At the same time, however, this does not take away from the appreciation I have for live forms of art.  If I want to be in the presence of live, original, organic art, I will go to it.  That is the remarkable thing about living in this time.  There are so many possibilities!  


As an actor and a person majoring in theater arts, I have a very personal admiration and respect for live art.  Performing onstage is one of the most vulnerable and beautiful experiences that I have had the absolute pleasure of having many times in my life.  Like any other artist or craftsman, performing requires a certain amount of precision, skill, emotion, and energy in order to be considered great.  In this day and age, a patron of the arts has the choice of watching someone perform live or watching them on a screen from the comfort of their own home.  Ultimately, the decision is the viewer’s responsibility and their decision alone.  According to Walter Benjamin, “By making many reproductions it substitutes a plurality of copies for a unique existence.”  In my opinion, it is okay to have the option to either see a picture of the Mona Lisa on google images or to go and see it in persona all its authentic glory.  Personally, I think there is no comparison between seeing a copy of something and seeing the original thing in person.  There is a special aura surrounding an original piece of work that you cannot totally feel from a replica.  Without question, seeing something extraordinary in person is a more special, poignant experience, and, as I already said, the decision is up to the person making it.  


As a society, we need to strike the correct balance between these options and take responsibility for our choices and how we live our lives.  James Fallows reveals how having a computer made his job much easier but also how it negatively affected his health and family life.  Well, since the first step of having a problem is recognizing that one has a problem, Fallows cannot be a victim.  He is aware of what is going on and that it is not good for him, so it is up to him to balance his use of the computer and time spent with his family.  These are my general feelings toward everyone who decides to use technology to enhance their lives.  Too much of anything is bad.
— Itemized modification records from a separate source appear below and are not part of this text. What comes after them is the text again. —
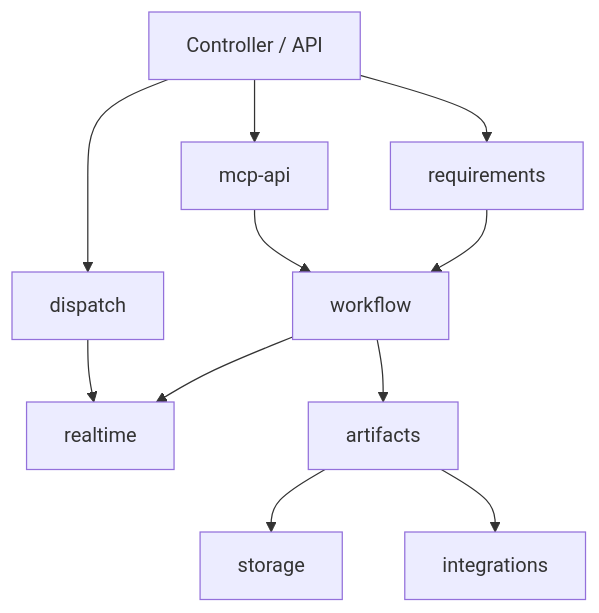
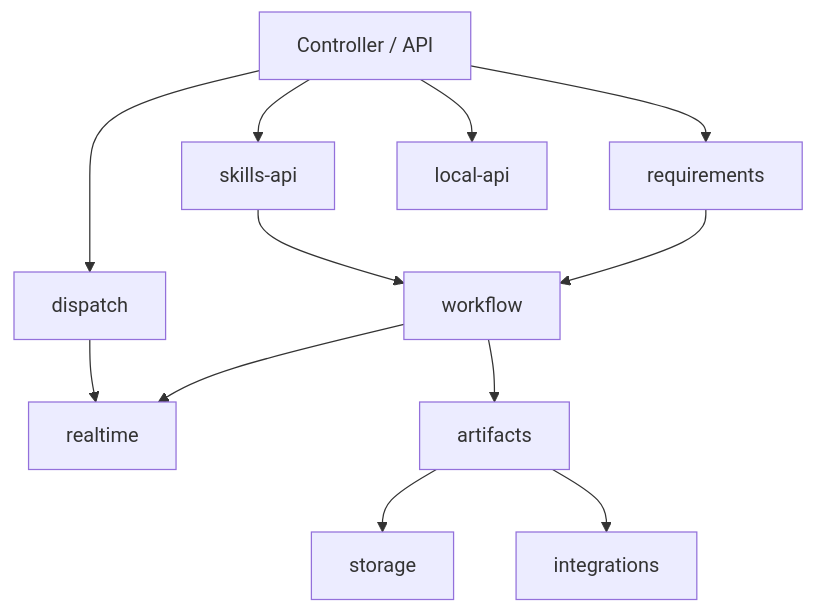
Before and after one commit to chaoyang805/proud-flow: the first of 2 diagrams in docs/backend-technical-design.md, drawn with Mermaid. The commit also changed other lines of this file and 9 other files, not shown here.

Commit message:
docs: expand proud-flow architecture plans

````diff
--- a/docs/backend-technical-design.md
+++ b/docs/backend-technical-design.md
@@ -77,16 +78,17 @@
 ```mermaid
 flowchart TD
   API["Controller / API"] --> Requirements["requirements"]
   API --> Dispatch["dispatch"]
-  API --> MCP["mcp-api"]
+  API --> SkillsAPI["skills-api"]
+  API --> LocalAPI["local-api"]
 
   Requirements --> Workflow["workflow"]
-  MCP --> Workflow
+  SkillsAPI --> Workflow
 
   Workflow --> Realtime["realtime"]
   Workflow --> Artifacts["artifacts"]
 
   Dispatch --> Realtime
   Artifacts --> Storage["storage"]
   Artifacts --> Integrations["integrations"]
 ```
````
The one thing I sincerely do not know how to feel about is something Scott McCloud explores in his comic.  He talks about how artists who use traditional, old-fashioned techniques are unable to compete with the instantaneous work that a computer can generate.  This causes these artists to be in danger of unemployment, and I truly feel bad about this.  Part of me just says, “Well, that’s just the way it is, and they need to keep evolving and learning if they want to continue to make money with their art.”  But then there is another part of me that feels like it is unfair that these masters of a very difficult craft cannot get a job over someone who uses a computer.  I can only hope that people will support the making of original art without the aid of computers or software, as well as other live forms of art free of major influences from technology.